• _Records for this task_:
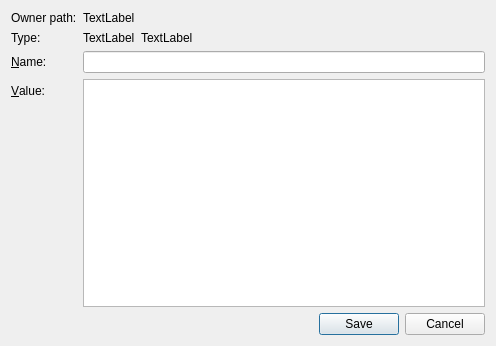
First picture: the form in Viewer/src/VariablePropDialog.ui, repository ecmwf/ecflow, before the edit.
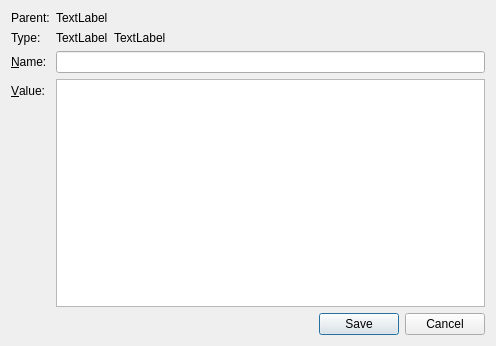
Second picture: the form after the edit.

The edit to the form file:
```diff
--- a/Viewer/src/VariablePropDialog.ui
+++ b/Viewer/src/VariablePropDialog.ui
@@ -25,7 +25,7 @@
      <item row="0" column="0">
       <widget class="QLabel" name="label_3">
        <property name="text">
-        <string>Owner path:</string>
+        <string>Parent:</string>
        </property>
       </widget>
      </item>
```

• _Work request_:
Find each line in the records above that contains "string", and copy it.

• _Answer to this task_:
-        <string>Owner path:</string>
+        <string>Parent:</string>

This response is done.